Projection mapping is a technique to precisely match pre-recorded or live, interactive footage to real-world architecture and geometry.
It is not just limited to static scenery, but can also be used to track moving targets such as doors, mechanisms, vehicles and even people and animals. In essence, it projects a layer of extended reality that reflects, enhances and even subverts the forms over which it is cast.
In order for this process to work we need to fully understand the forms over which the projection is placed.
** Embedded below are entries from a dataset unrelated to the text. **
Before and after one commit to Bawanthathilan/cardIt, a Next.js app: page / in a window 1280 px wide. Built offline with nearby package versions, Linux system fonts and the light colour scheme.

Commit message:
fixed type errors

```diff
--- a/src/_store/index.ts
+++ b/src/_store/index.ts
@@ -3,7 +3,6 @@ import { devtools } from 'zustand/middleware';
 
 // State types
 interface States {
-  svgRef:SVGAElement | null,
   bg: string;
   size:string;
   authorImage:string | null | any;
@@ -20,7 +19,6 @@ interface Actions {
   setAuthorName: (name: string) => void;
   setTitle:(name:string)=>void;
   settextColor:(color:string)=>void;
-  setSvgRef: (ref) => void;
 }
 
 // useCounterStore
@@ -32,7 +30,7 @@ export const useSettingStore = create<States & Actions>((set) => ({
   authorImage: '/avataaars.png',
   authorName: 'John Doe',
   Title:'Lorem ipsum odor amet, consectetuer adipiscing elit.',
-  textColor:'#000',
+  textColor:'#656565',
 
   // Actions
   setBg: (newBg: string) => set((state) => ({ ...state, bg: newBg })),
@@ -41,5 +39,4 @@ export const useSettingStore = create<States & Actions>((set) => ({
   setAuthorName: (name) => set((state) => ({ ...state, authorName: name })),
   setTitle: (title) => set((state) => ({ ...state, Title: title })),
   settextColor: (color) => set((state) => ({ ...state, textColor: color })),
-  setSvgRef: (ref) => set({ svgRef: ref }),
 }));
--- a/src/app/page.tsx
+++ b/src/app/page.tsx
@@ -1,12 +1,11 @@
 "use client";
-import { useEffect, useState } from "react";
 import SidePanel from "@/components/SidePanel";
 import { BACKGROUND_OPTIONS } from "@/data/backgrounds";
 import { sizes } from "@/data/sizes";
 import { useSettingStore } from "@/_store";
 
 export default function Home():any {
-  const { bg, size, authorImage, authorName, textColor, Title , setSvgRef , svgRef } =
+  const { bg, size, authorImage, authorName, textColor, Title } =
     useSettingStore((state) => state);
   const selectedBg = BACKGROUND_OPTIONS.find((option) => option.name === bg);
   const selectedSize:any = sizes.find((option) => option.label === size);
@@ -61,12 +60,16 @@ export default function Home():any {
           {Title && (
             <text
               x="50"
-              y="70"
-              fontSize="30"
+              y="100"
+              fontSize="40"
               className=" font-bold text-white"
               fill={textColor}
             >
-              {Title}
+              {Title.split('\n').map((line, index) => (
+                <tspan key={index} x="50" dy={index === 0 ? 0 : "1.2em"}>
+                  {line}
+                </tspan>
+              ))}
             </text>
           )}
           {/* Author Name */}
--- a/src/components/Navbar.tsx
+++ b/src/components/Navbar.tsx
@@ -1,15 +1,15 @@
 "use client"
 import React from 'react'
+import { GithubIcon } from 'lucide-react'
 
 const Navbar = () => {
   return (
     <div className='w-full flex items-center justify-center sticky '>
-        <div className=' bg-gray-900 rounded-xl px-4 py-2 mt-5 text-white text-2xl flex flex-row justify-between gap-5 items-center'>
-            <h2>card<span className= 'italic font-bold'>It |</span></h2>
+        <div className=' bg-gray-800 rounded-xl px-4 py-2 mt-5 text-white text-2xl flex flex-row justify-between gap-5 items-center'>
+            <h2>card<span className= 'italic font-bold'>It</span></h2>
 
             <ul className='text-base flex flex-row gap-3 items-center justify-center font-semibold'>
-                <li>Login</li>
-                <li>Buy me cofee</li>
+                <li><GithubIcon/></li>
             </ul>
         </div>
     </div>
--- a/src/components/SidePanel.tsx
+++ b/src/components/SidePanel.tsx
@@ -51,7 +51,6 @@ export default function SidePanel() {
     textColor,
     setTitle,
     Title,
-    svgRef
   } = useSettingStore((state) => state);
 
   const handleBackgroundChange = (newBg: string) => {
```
This could be geometry we build ourselves, or it could be an existing space, model or building exterior.
In such cases we use LIDAR mapping, photogrammetry, precise measurements or a combination of all of these to create an accurate digital model of the target area.
We use this as a basis to frame the content, ensuring that it will match the forms exactly, and also as a means to make exacting calculations on the placement, coverage and brightness of the projectors.
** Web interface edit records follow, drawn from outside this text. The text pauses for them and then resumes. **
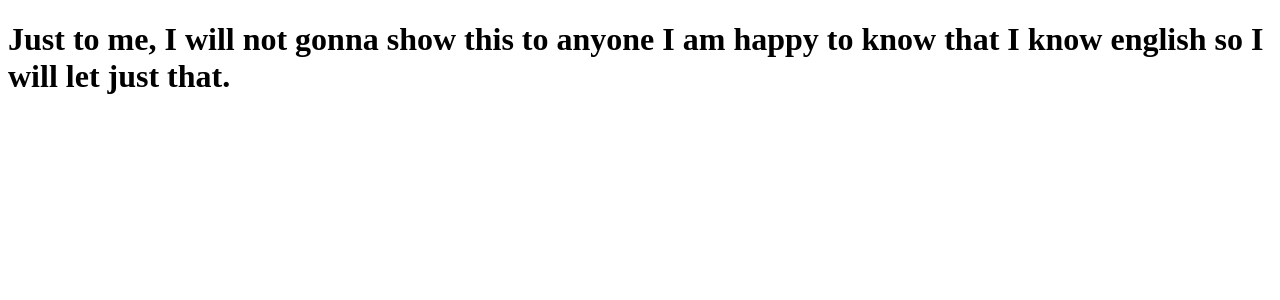
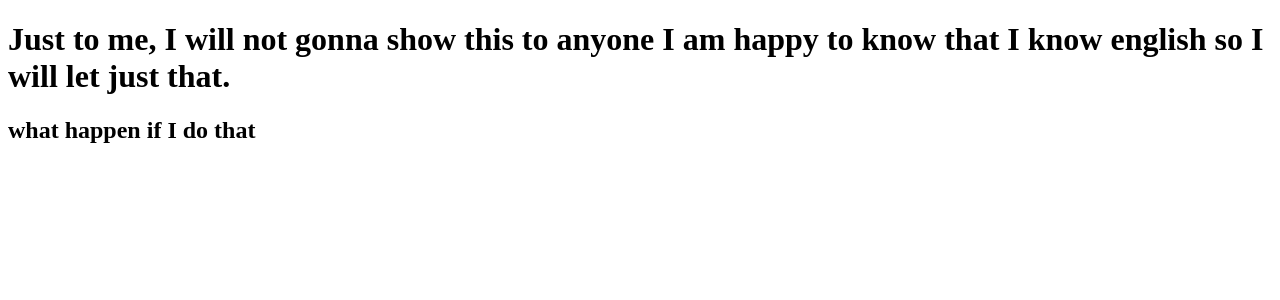
Before and after one commit to danielgomes312/clone-tabnews, a Next.js app: page / in a window 1280 px wide. Shown: the top 300 px of the page. Built offline with nearby package versions, Linux system fonts and the light colour scheme.

Commit message:
Changing this again just to have sure

```diff
--- a/pages/index.js
+++ b/pages/index.js
@@ -1,5 +1,8 @@
 function Home() {
-    return <h1>Just to me, I will not gonna show this to anyone I am happy to know that I know english so I will let just that.</h1>
+    return <div>
+        <h1>Just to me, I will not gonna show this to anyone I am happy to know that I know english so I will let just that.</h1>
+        <h2>what happen if I do that</h2>
+    </div>
 }
 
 export default Home;
```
The content itself can come from any number of sources, from filmed footage to entirely digitally generated imagery.
However it is sourced, it is thoughtfully and artistically combined with the digital target model to ensure that the final output makes full use of the physical surfaces.
Once completed, our installation teams mount the projectors at precisely calculated locations and ensure that everything is mapped to pixel perfection using sophisticated tools.
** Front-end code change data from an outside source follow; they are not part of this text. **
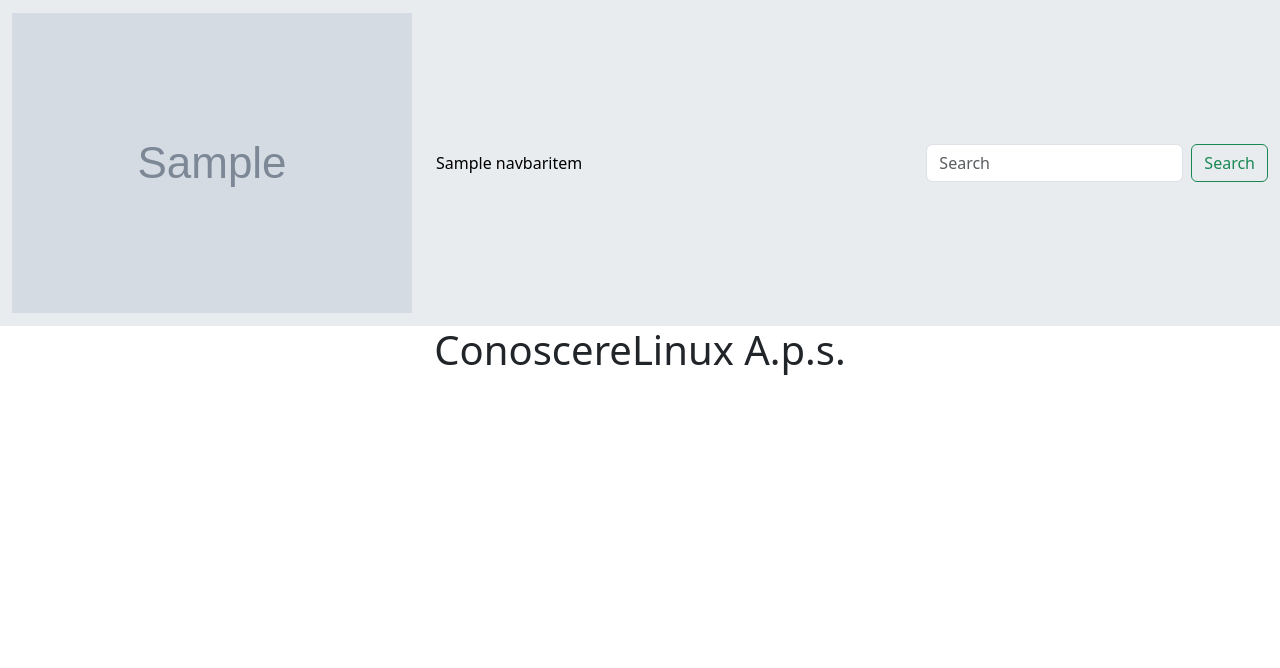
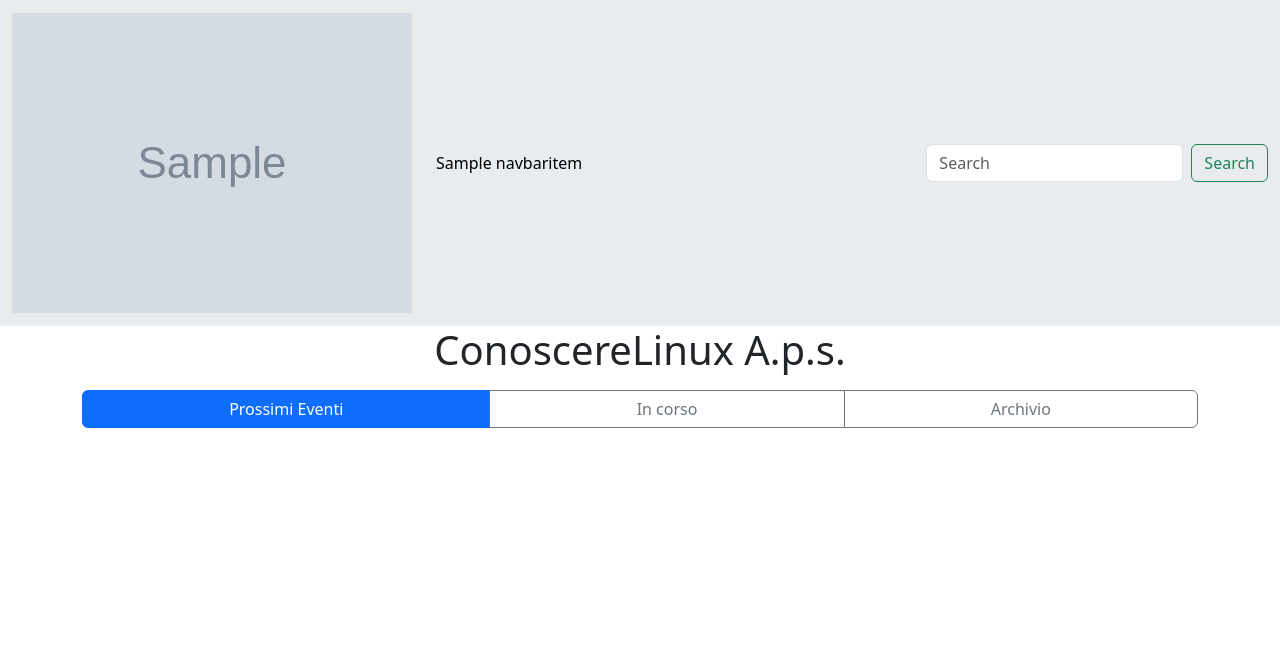
Before and after one commit to ConoscereLinux/asso-django, a Django app: page / in a window 1280 px wide. Shown: the top 668 px of the page. Run offline with Django 4.2, Linux system fonts and the light colour scheme; tables that the repository leaves empty hold one stand-in row (values such as "Sample post"); grey boxes marked "Sample" are stand-in pictures.

Commit message:
Add filter for courses in home page

```diff
--- a/website/templates/website/index.html
+++ b/website/templates/website/index.html
@@ -4,8 +4,17 @@
   <h1 class="text-center">ConoscereLinux A.p.s.</h1>
 
   <section id="courses" class="row">
+    <div id="courses-filters" class="btn-group my-2" role="group" aria-label="Basic example">
+      {% for mode_, text_ in modes.items %}
+        <a href="{% url 'index' %}?mode={{ mode_ }}"
+           class="btn btn-{% if mode == mode_ %}primary{% else %}outline-secondary{% endif %}">
+          {{ text_ }}
+        </a>
+      {% endfor %}
+    </div>
+
     {% for course in courses %}
-      <div class="col-12 col-md-6 col-lg-4 p-1">
+      <div class="col-12 col-md-6 col-lg-4 p-1 my-2">
         <article class="card">
           {% if course.image %}
           <img class="card-img-top" src="" alt="">
--- a/website/views.py
+++ b/website/views.py
@@ -1,3 +1,6 @@
+import datetime as dt
+
+from django.utils.translation import gettext_lazy as _
 from django.views import generic
 
 from academy.models import Event
@@ -19,8 +22,28 @@ def add_header_info_and_menu_items_to_context(request):
 
 class HomePage(generic.TemplateView):
     template_name = "website/index.html"
-    context_object_name = "courses"
 
-    def get_queryset(self):
-        """Return the last five published questions."""
-        return Event.objects.order_by("-creation_date")[:10]
+    MODES = {
+        "next": _("Prossimi Eventi"),
+        "current": _("In corso"),
+        "archive": _("Archivio"),
+    }
+
+    def get_context_data(self, **kwargs):
+        context = super().get_context_data(**kwargs)
+        context["modes"] = self.MODES
+
+        today = dt.date.today()
+        match mode := self.request.GET.get("mode"):
+            case "archive":
+                query = Event.objects.filter(end_date__lt=today)
+            case "current":
+                query = Event.objects.filter(start_date__lt=today, end_date__gt=today)
+            case "next" | _:
+                query = Event.objects.filter(start_date__gt=today)
+                mode = "next"
+
+        context["mode"] = mode
+        context["courses"] = query.order_by("-start_date")[:10]
+
+        return context
```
Content is shared across multiple projectors - sometimes large numbers of them - which are synchronised from a central media server.
With large-scale projections, the audience is largely looking from a single, controlled point of view, smaller models use projection-mapping in a different way, encouraging viewers to move around the model and interact with it.
This can bring dynamic elements and special effects to otherwise static dioramas.
Three superb examples of this are the state-of-the-art sales suite at One Canada Square featuring a fully interactive, projection-mapped scale model of the Canary Wharf development, the special effects enhancements created especially for Little Big City: Beijing and the ocean creatures brought to life for Sea Life: Sydney, including a projection-mapped sea-turtle beach show.
It is used to integrate with the actors themselves, creating scenarios otherwise impossible to render, such as car chases or burning buildings, as in Gangsta Granny at Alton Towers.
Additionally it can enable characters that otherwise would be absent, such as comic ogres and cartoonish cats (among others). Great examples of this can be seen in Room on the Broom, Shrek's Adventure and Treetop Adventure Golf in Birmingham.
Finally, it can be utilised as a type of information-based augmented reality in forms such as head-up data displays or dynamic wayfinding solutions in public buildings.
Projected information can be placed over treated, transparent surfaces to provide additional detail to naturalistic views and vistas, perhaps revealing the history of a battlefield or stately home. A good examples of this system in use includes Kingsmall Shopping Centre.